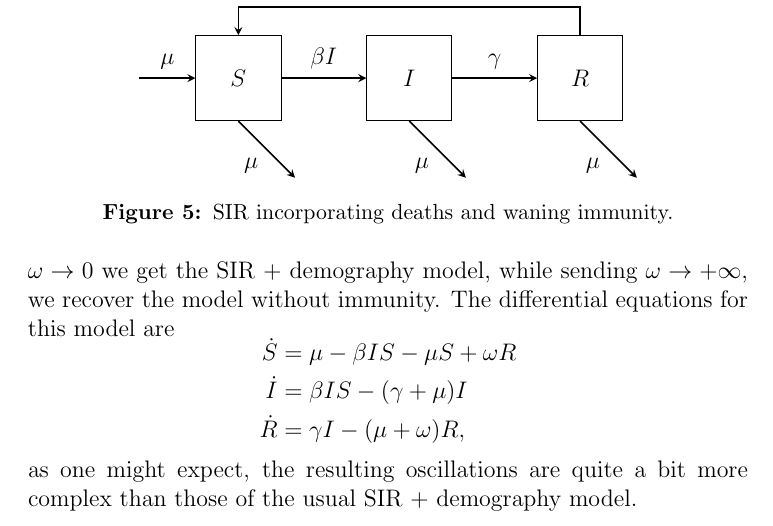
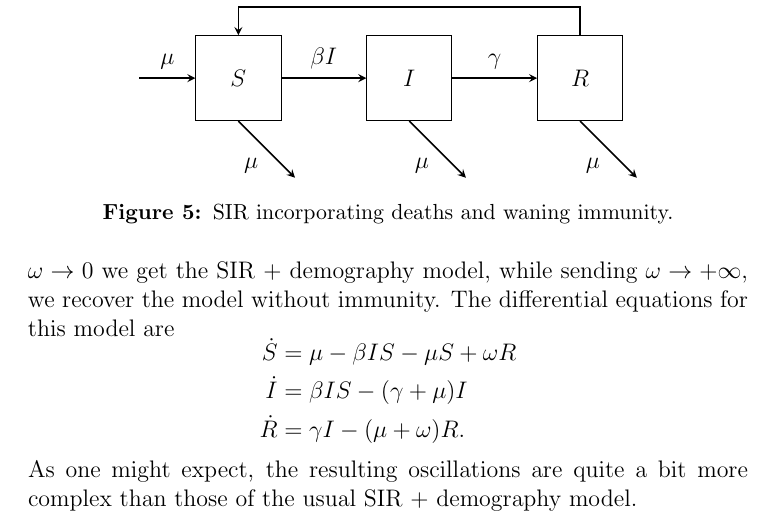
Before and after one commit to angeris/class-notes, a LaTeX document (epidemiology-modeling/notes.tex): part of page 7 of 7, cut so that both start at the same text. Compiled offline with pdfLaTeX.

Commit message:
adding pdf

```diff
--- a/epidemiology-modeling/notes.tex
+++ b/epidemiology-modeling/notes.tex
@@ -306,10 +306,10 @@ Note that, by sending $\omega \to 0$ we get the SIR + demography model, while se
 \begin{aligned}
 	\dot S &= \mu - \beta IS - \mu S + \omega R\\
 	\dot I &= \beta IS - (\gamma + \mu) I\\
-	\dot R &= \gamma I - (\mu + \omega) R,
+	\dot R &= \gamma I - (\mu + \omega) R.
 \end{aligned}
 \]
-as one might expect, the resulting oscillations are quite a bit more complex than those of the usual SIR + demography model.
+As one might expect, the resulting oscillations are quite a bit more complex than those of the usual SIR + demography model.
 
 
 \end{document}
```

◇ ◇ ◇ ◇ ◇ ◇ ◇

*Task to carry out*:
Pictures aside, restate the entries word for word.

*Solution for this exercise*:
Before and after one commit to angeris/class-notes, a LaTeX document (epidemiology-modeling/notes.tex): part of page 7 of 7, cut so that both start at the same text. Compiled offline with pdfLaTeX.

Commit message:
adding pdf

```diff
--- a/epidemiology-modeling/notes.tex
+++ b/epidemiology-modeling/notes.tex
@@ -306,10 +306,10 @@ Note that, by sending $\omega \to 0$ we get the SIR + demography model, while se
 \begin{aligned}
 	\dot S &= \mu - \beta IS - \mu S + \omega R\\
 	\dot I &= \beta IS - (\gamma + \mu) I\\
-	\dot R &= \gamma I - (\mu + \omega) R,
+	\dot R &= \gamma I - (\mu + \omega) R.
 \end{aligned}
 \]
-as one might expect, the resulting oscillations are quite a bit more complex than those of the usual SIR + demography model.
+As one might expect, the resulting oscillations are quite a bit more complex than those of the usual SIR + demography model.
 
 
 \end{document}
```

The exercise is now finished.